The word “balance” is often frowned upon in the work-life field. So is the word “family.” As in: “work-family balance.” Balance is considered to be an inadequate and simplistic metaphor for the complex interactions between work and non-work in most people’s lives. Family is limiting (aren’t we allowed to have lives outside of work that don’t revolve around family?) and excludes whole groups of people who don’t currently have family responsibilities.
That’s why it was fascinating to look back on my summer and realize that, if I were to illustrate it, the picture I would draw would be of a seesaw, with work on one side, and family on the other. The only problem is that, like a seesaw, at any given point one of those—work or family—was fully in ascendance, and the other was gathering dust on the ground.
My summer broke down into a perfect graphic: two parts suspended in neat blocks of time across a mid-summer fulcrum. On the one side, June and July were about work in the extreme. Summer began in the midst of one of the busiest work seasons I had known in years, and it only got busier. By mid-July, I’d been working seven days a week for so long I could no longer remember my last day off. I had not seen the inside of the gym, or the kitchen, in months. Sometimes I was so stressed that I’d rise at 3 a.m. to grab a few hours of work (before returning, sensibly, to bed, to grab a few more hours of sleep). My son was home from college, my daughter off from high school, and nearly all I did was work.
But by early August, all that began to change. Work assignments done, deadlines met, I turned to family. My husband, two kids and I drove to Pittsburgh to join other family members in a weekend-long celebration of my mother’s 90th birthday. We took a family vacation to Canada and New England. We hung out together at home in New York City, and together we mourned the loss of one of our beloved cats.

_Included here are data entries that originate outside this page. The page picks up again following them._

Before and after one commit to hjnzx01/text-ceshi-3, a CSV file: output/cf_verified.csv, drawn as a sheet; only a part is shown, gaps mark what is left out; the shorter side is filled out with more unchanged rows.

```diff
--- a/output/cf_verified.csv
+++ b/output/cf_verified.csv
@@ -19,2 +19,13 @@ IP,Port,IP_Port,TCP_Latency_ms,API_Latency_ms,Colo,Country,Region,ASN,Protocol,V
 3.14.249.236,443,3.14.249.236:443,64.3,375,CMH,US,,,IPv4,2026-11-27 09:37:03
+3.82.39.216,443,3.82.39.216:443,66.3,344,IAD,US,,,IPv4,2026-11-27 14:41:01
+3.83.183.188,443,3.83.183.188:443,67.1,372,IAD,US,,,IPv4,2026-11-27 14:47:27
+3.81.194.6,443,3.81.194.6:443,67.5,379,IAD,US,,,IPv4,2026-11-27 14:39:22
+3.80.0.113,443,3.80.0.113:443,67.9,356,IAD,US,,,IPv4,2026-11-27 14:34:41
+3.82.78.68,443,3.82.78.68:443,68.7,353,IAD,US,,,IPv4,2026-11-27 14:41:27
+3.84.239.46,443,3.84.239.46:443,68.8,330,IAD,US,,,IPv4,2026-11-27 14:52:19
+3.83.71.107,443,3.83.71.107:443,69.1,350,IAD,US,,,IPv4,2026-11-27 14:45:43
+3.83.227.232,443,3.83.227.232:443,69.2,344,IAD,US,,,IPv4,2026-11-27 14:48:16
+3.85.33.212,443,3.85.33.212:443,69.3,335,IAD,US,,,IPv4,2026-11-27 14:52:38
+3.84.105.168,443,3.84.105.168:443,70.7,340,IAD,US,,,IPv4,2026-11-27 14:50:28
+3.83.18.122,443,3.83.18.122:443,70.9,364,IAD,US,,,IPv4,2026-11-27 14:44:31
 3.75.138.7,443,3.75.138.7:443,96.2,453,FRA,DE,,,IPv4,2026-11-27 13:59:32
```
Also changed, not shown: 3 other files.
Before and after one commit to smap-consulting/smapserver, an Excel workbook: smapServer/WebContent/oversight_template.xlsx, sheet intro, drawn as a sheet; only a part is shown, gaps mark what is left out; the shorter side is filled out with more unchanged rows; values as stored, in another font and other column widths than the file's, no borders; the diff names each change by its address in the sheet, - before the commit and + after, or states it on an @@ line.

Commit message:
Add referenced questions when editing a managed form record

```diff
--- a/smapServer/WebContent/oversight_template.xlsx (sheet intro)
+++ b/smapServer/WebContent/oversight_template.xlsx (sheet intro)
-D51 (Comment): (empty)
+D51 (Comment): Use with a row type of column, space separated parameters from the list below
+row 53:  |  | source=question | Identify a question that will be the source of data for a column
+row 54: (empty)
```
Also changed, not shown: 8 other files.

Then, in late August, the phone rang: my father had suffered a massive stroke. Over the next few days, I spent a lot of time calling and emailing with my mother, my sister (who lives 15 minutes from my parents) and my brother (in Seattle), and—after much consultation—proceeded with plans to drive my son back to school and my daughter (a rising high school senior) to visit a few colleges. A few days after returning home—and just days after his 96th birthday—I got the second call: my father had died. I headed back to Pittsburgh, and spent the next several days nearly alone with my original family, minus, of course, our irreplaceable dad.
Work. Family. The summer was one massive, busy, horrible, happy, comforting, emotionally exhausting seesaw. Now, mid-September, I’m trying to regain my balance. I am getting back to work. The seesaw, fully atilt with family on top, slowly starts to right itself as I come back to my desk. I know I’ll be spending the fall helping my daughter organize her college applications, enjoying my son’s calls and visits, going out with my husband and friends, checking in on and spending time with my newly-widowed mother. And I’ll be working. For the moment: an even balance? It’s not likely—and even if I achieve that, it won’t last. Still, it’s good to be back.
Need some help with an employee communication? Have a story to share about work-life balance at your company? I’ve finally got a little time on my hands–drop me a line!